Data excerpts
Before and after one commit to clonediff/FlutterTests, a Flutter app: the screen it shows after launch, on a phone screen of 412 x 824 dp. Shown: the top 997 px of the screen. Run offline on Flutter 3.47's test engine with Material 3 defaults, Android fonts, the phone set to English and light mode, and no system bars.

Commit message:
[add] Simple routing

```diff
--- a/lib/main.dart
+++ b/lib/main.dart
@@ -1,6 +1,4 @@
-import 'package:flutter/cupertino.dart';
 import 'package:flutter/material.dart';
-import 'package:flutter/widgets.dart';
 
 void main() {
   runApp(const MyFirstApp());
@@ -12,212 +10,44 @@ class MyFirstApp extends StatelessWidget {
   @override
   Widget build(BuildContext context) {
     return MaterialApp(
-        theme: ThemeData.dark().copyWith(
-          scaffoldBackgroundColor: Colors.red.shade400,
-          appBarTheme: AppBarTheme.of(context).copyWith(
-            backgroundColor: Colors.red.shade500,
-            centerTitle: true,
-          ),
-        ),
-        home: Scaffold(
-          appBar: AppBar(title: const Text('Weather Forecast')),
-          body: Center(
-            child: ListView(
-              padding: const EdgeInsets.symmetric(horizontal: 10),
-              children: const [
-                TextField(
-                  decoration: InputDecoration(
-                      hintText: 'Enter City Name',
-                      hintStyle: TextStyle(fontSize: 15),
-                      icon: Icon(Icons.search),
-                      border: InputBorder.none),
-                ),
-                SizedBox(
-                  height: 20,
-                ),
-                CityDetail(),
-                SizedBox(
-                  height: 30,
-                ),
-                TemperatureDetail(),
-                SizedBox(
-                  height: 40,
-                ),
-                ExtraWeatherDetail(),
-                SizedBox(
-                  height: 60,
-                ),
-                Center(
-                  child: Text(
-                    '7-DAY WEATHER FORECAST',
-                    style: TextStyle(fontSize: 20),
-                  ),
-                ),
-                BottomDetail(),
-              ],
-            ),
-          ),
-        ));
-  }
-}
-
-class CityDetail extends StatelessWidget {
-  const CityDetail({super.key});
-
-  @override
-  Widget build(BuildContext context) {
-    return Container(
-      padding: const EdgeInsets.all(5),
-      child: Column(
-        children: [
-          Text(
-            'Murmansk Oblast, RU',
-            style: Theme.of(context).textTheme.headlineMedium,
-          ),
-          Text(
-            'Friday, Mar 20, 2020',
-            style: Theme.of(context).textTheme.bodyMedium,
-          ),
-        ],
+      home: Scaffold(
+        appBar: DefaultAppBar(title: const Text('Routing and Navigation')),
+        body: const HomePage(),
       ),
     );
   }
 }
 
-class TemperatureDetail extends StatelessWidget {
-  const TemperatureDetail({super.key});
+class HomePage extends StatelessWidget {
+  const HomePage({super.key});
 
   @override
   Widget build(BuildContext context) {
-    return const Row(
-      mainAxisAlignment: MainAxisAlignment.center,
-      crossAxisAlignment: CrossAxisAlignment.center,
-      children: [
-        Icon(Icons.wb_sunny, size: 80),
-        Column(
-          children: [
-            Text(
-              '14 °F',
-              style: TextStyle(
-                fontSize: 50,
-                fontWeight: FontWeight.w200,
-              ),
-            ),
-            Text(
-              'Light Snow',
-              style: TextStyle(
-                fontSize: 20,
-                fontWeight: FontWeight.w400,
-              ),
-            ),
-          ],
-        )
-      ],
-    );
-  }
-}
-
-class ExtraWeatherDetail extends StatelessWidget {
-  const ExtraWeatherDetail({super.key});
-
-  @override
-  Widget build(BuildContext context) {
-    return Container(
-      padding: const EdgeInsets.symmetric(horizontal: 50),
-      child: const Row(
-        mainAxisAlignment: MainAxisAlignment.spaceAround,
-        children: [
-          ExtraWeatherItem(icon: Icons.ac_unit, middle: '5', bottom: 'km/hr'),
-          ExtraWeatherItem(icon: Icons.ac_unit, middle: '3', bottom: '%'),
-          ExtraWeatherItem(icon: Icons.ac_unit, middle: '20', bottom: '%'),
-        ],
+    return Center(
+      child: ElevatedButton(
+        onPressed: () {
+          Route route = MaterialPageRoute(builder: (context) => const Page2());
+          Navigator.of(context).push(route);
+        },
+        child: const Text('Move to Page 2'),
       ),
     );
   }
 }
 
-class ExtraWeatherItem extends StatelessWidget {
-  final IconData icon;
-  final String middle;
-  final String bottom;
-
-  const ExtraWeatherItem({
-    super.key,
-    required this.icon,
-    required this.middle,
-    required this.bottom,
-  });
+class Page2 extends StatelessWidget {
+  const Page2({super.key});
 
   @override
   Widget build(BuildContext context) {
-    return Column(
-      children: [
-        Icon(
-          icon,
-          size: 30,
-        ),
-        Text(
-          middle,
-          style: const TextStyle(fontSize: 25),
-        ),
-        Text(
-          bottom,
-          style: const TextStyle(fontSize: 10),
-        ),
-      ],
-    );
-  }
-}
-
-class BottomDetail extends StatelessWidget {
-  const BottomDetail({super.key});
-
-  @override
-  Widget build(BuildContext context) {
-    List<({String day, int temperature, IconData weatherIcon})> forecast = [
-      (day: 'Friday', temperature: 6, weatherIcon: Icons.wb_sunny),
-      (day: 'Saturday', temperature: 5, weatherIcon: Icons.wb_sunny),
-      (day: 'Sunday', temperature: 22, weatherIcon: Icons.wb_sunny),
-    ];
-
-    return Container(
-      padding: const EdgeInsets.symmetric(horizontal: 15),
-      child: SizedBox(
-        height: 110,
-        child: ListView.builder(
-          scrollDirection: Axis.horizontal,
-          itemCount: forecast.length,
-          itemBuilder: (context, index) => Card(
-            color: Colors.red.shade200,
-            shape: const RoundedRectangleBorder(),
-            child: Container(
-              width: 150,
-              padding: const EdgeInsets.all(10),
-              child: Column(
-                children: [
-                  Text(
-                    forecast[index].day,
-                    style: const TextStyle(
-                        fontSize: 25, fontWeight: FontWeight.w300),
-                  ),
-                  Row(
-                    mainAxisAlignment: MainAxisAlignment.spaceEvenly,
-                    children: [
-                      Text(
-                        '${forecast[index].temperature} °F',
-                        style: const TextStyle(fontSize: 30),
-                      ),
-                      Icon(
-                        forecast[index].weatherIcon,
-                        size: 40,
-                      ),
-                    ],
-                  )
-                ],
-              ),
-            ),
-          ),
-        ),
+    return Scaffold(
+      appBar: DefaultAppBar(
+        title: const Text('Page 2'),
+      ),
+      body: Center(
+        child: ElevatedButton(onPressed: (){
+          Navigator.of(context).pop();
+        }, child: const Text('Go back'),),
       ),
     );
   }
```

### WHAT THIS TASK INVOLVES
Reproduce the data shown above exactly.

### RESPONSE BELOW
Before and after one commit to clonediff/FlutterTests, a Flutter app: the screen it shows after launch, on a phone screen of 412 x 824 dp. Shown: the top 997 px of the screen. Run offline on Flutter 3.47's test engine with Material 3 defaults, Android fonts, the phone set to English and light mode, and no system bars.

Commit message:
[add] Simple routing

```diff
--- a/lib/main.dart
+++ b/lib/main.dart
@@ -1,6 +1,4 @@
-import 'package:flutter/cupertino.dart';
 import 'package:flutter/material.dart';
-import 'package:flutter/widgets.dart';
 
 void main() {
   runApp(const MyFirstApp());
@@ -12,212 +10,44 @@ class MyFirstApp extends StatelessWidget {
   @override
   Widget build(BuildContext context) {
     return MaterialApp(
-        theme: ThemeData.dark().copyWith(
-          scaffoldBackgroundColor: Colors.red.shade400,
-          appBarTheme: AppBarTheme.of(context).copyWith(
-            backgroundColor: Colors.red.shade500,
-            centerTitle: true,
-          ),
-        ),
-        home: Scaffold(
-          appBar: AppBar(title: const Text('Weather Forecast')),
-          body: Center(
-            child: ListView(
-              padding: const EdgeInsets.symmetric(horizontal: 10),
-              children: const [
-                TextField(
-                  decoration: InputDecoration(
-                      hintText: 'Enter City Name',
-                      hintStyle: TextStyle(fontSize: 15),
-                      icon: Icon(Icons.search),
-                      border: InputBorder.none),
-                ),
-                SizedBox(
-                  height: 20,
-                ),
-                CityDetail(),
-                SizedBox(
-                  height: 30,
-                ),
-                TemperatureDetail(),
-                SizedBox(
-                  height: 40,
-                ),
-                ExtraWeatherDetail(),
-                SizedBox(
-                  height: 60,
-                ),
-                Center(
-                  child: Text(
-                    '7-DAY WEATHER FORECAST',
-                    style: TextStyle(fontSize: 20),
-                  ),
-                ),
-                BottomDetail(),
-              ],
-            ),
-          ),
-        ));
-  }
-}
-
-class CityDetail extends StatelessWidget {
-  const CityDetail({super.key});
-
-  @override
-  Widget build(BuildContext context) {
-    return Container(
-      padding: const EdgeInsets.all(5),
-      child: Column(
-        children: [
-          Text(
-            'Murmansk Oblast, RU',
-            style: Theme.of(context).textTheme.headlineMedium,
-          ),
-          Text(
-            'Friday, Mar 20, 2020',
-            style: Theme.of(context).textTheme.bodyMedium,
-          ),
-        ],
+      home: Scaffold(
+        appBar: DefaultAppBar(title: const Text('Routing and Navigation')),
+        body: const HomePage(),
       ),
     );
   }
 }
 
-class TemperatureDetail extends StatelessWidget {
-  const TemperatureDetail({super.key});
+class HomePage extends StatelessWidget {
+  const HomePage({super.key});
 
   @override
   Widget build(BuildContext context) {
-    return const Row(
-      mainAxisAlignment: MainAxisAlignment.center,
-      crossAxisAlignment: CrossAxisAlignment.center,
-      children: [
-        Icon(Icons.wb_sunny, size: 80),
-        Column(
-          children: [
-            Text(
-              '14 °F',
-              style: TextStyle(
-                fontSize: 50,
-                fontWeight: FontWeight.w200,
-              ),
-            ),
-            Text(
-              'Light Snow',
-              style: TextStyle(
-                fontSize: 20,
-                fontWeight: FontWeight.w400,
-              ),
-            ),
-          ],
-        )
-      ],
-    );
-  }
-}
-
-class ExtraWeatherDetail extends StatelessWidget {
-  const ExtraWeatherDetail({super.key});
-
-  @override
-  Widget build(BuildContext context) {
-    return Container(
-      padding: const EdgeInsets.symmetric(horizontal: 50),
-      child: const Row(
-        mainAxisAlignment: MainAxisAlignment.spaceAround,
-        children: [
-          ExtraWeatherItem(icon: Icons.ac_unit, middle: '5', bottom: 'km/hr'),
-          ExtraWeatherItem(icon: Icons.ac_unit, middle: '3', bottom: '%'),
-          ExtraWeatherItem(icon: Icons.ac_unit, middle: '20', bottom: '%'),
-        ],
+    return Center(
+      child: ElevatedButton(
+        onPressed: () {
+          Route route = MaterialPageRoute(builder: (context) => const Page2());
+          Navigator.of(context).push(route);
+        },
+        child: const Text('Move to Page 2'),
       ),
     );
   }
 }
 
-class ExtraWeatherItem extends StatelessWidget {
-  final IconData icon;
-  final String middle;
-  final String bottom;
-
-  const ExtraWeatherItem({
-    super.key,
-    required this.icon,
-    required this.middle,
-    required this.bottom,
-  });
+class Page2 extends StatelessWidget {
+  const Page2({super.key});
 
   @override
   Widget build(BuildContext context) {
-    return Column(
-      children: [
-        Icon(
-          icon,
-          size: 30,
-        ),
-        Text(
-          middle,
-          style: const TextStyle(fontSize: 25),
-        ),
-        Text(
-          bottom,
-          style: const TextStyle(fontSize: 10),
-        ),
-      ],
-    );
-  }
-}
-
-class BottomDetail extends StatelessWidget {
-  const BottomDetail({super.key});
-
-  @override
-  Widget build(BuildContext context) {
-    List<({String day, int temperature, IconData weatherIcon})> forecast = [
-      (day: 'Friday', temperature: 6, weatherIcon: Icons.wb_sunny),
-      (day: 'Saturday', temperature: 5, weatherIcon: Icons.wb_sunny),
-      (day: 'Sunday', temperature: 22, weatherIcon: Icons.wb_sunny),
-    ];
-
-    return Container(
-      padding: const EdgeInsets.symmetric(horizontal: 15),
-      child: SizedBox(
-        height: 110,
-        child: ListView.builder(
-          scrollDirection: Axis.horizontal,
-          itemCount: forecast.length,
-          itemBuilder: (context, index) => Card(
-            color: Colors.red.shade200,
-            shape: const RoundedRectangleBorder(),
-            child: Container(
-              width: 150,
-              padding: const EdgeInsets.all(10),
-              child: Column(
-                children: [
-                  Text(
-                    forecast[index].day,
-                    style: const TextStyle(
-                        fontSize: 25, fontWeight: FontWeight.w300),
-                  ),
-                  Row(
-                    mainAxisAlignment: MainAxisAlignment.spaceEvenly,
-                    children: [
-                      Text(
-                        '${forecast[index].temperature} °F',
-                        style: const TextStyle(fontSize: 30),
-                      ),
-                      Icon(
-                        forecast[index].weatherIcon,
-                        size: 40,
-                      ),
-                    ],
-                  )
-                ],
-              ),
-            ),
-          ),
-        ),
+    return Scaffold(
+      appBar: DefaultAppBar(
+        title: const Text('Page 2'),
+      ),
+      body: Center(
+        child: ElevatedButton(onPressed: (){
+          Navigator.of(context).pop();
+        }, child: const Text('Go back'),),
       ),
     );
   }
```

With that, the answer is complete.